# [Required action]
Copy each line of the records that contains the word "right".

# [The data]
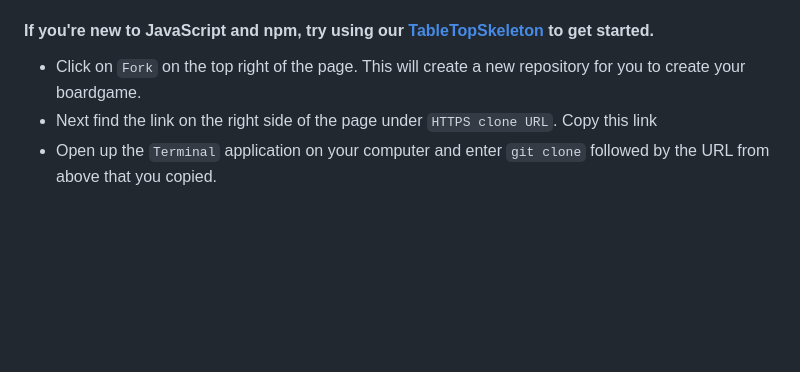
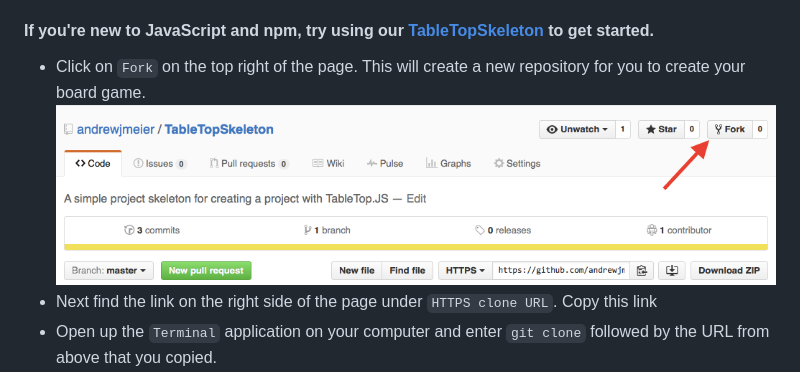
Before and after one commit to andrewjmeier/TableTop.JS, a Markdown page: README.md, the part around the change. GitHub-like rendering; pictures changed too: tutorials/images/how-to-fork.png (added); blank space fills up the shorter version.

Commit message:
adding images to tutorial - testing

```diff
--- a/README.md
+++ b/README.md
@@ -24,7 +24,7 @@ Take a look at some of our example projects to get a feel for how they're setup.
 
 #### If you're new to JavaScript and npm, try using our [TableTopSkeleton](http://github.com/andrewjmeier/TableTopSkeleton) to get started.
 
-* Click on `Fork` on the top right of the page. This will create a new repository for you to create your boardgame.
+* Click on `Fork` on the top right of the page. This will create a new repository for you to create your board game. ![Fork Image](/tutorials/images/how-to-fork.png)
 * Next find the link on the right side of the page under `HTTPS clone URL`. Copy this link
 * Open up the `Terminal` application on your computer and enter `git clone` followed by the URL from above that you copied.
 * `Press Enter`. This will download the project to your computer and setup git which is a version control system. You can learn all about git from [github](https://try.github.io/levels/1/challenges/1).
```
Also changed, not shown: tutorials/images/how-to-clone.png (added).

# [Answer section]
-* Click on `Fork` on the top right of the page. This will create a new repository for you to create your boardgame.
+* Click on `Fork` on the top right of the page. This will create a new repository for you to create your board game. ![Fork Image](/tutorials/images/how-to-fork.png)
 * Next find the link on the right side of the page under `HTTPS clone URL`. Copy this link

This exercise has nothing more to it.